Does a dull, slightly blackened piece of a metal artefact lie in a corner of your room? Well, I have seen a lot of houses with such a scenario. When asked they say “it lost its shine and is no longer of aesthetic beauty.” The fact is that it still has its shine. It's only a matter of polishing it nicely before it will turn into its bright gold-yellowish colour and spread its beauty and charm in the room. Yes, we are talking about brass here, a highly underrated metal in present times.

But did you know that brass had a glorious past in India, in fact worldwide, a past wherein it was put into use for making everything from household utensils to guns and canons?

Let us briefly look at how important a role brass played in the development of Indian culture and society.

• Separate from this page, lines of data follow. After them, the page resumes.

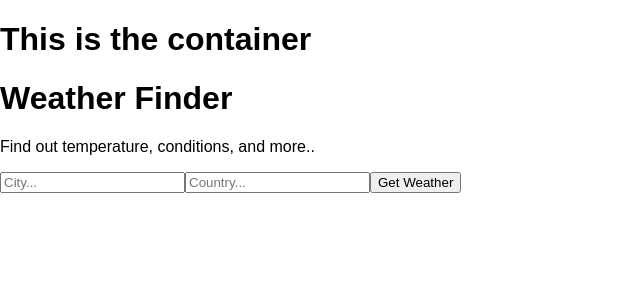
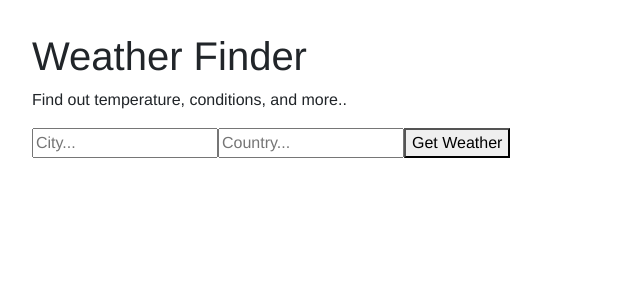
Before and after one commit to kjgamis/weather-app, a React (Create React App) app: page / in a window 1280 px wide. Shown: the top 300 px of the page, without its empty margins (0-640 px from the left). Built offline with nearby package versions, Linux system fonts and the light colour scheme.

Commit message:
add bootstrap dependency

```diff
--- a/package.json
+++ b/package.json
@@ -3,6 +3,7 @@
   "version": "0.1.0",
   "private": true,
   "dependencies": {
+    "bootstrap": "^4.1.1",
     "react": "^16.4.1",
     "react-dom": "^16.4.1",
     "react-scripts": "1.1.4"
--- a/src/App.css
+++ b/src/App.css
@@ -1,28 +1,4 @@
-.App {
-  text-align: center;
+body {
+  font-family: Helvetica, Arial, 'sans-serif';
+  margin: 2em;
 }
-
-.App-logo {
-  animation: App-logo-spin infinite 20s linear;
-  height: 80px;
-}
-
-.App-header {
-  background-color: #222;
-  height: 150px;
-  padding: 20px;
-  color: white;
-}
-
-.App-title {
-  font-size: 1.5em;
-}
-
-.App-intro {
-  font-size: large;
-}
-
-@keyframes App-logo-spin {
-  from { transform: rotate(0deg); }
-  to { transform: rotate(360deg); }
-}
--- a/src/App.js
+++ b/src/App.js
@@ -1,5 +1,4 @@
 import React, { Component } from 'react';
-import './App.css';
 
 import Titles from './components/Titles'
 import Form from './components/Form'
@@ -55,7 +54,6 @@ class App extends Component {
   render() {
     return (
       <div>
-        <h1>This is the container</h1>
         <Titles />
         <Form getWeather={this.getWeather}/>
         <Weather
--- a/src/index.js
+++ b/src/index.js
@@ -1,6 +1,7 @@
 import React from 'react';
 import ReactDOM from 'react-dom';
-import './index.css';
+import 'bootstrap/dist/css/bootstrap.min.css';
+import './App.css';
 import App from './App';
 import registerServiceWorker from './registerServiceWorker';
 
```
Also changed, not shown: 1 other file (tests, documents, lock files or other folders).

Brass was a commonly used alloy in India as early as the first century B.C. Brass articles of the first century B.C. or A.D. have been found on the excavation of ancient stupas. General Excavation of stupas at Manikyalaya revealed a copper box enclosing a brass cylindrical box cast and beautifully turned on the lathe. The great tope at Manikyalaya has been identified to be a mausoleum of the Indo-Scythian King Kanishka (first century B.C. or A.D.).

Reliquary casket, cylindrical in shape with a lid; made of copper alloy, corroded
Excavated: Mnaikyala Great Stupa

Retrieved fromhttps://www.britishmuseum.org/collection/object/A_1848-0602-1-a-b

Another inscribed brass urn of the same date as the former has been discovered in a tope about 30 miles west of Kabul in the district of Wardak. This was similar to the ordinary water vessels used in India.

Bronze and brass were also used to make coins in ancient India. Circular punch-marked brass coins of Dhana-deva and Arya-Varma of Ajodhya (circa ist century B.C.) and kings of other dynasties have been found.

From this archaeological and numismatic evidence, it is clear that brass was in common use in ancient India as early as the first century B.C. It was known in India probably a few centuries earlier as it is mentioned in the famous Ayurvedic treatise Charak-Samhita (circa third century B.C.) along with gold, silver, copper and tin. 

The same medical treatise makes mention of brass in another place along with gold, silver, tin and bronze.

Circular Punch-marked coins made of brass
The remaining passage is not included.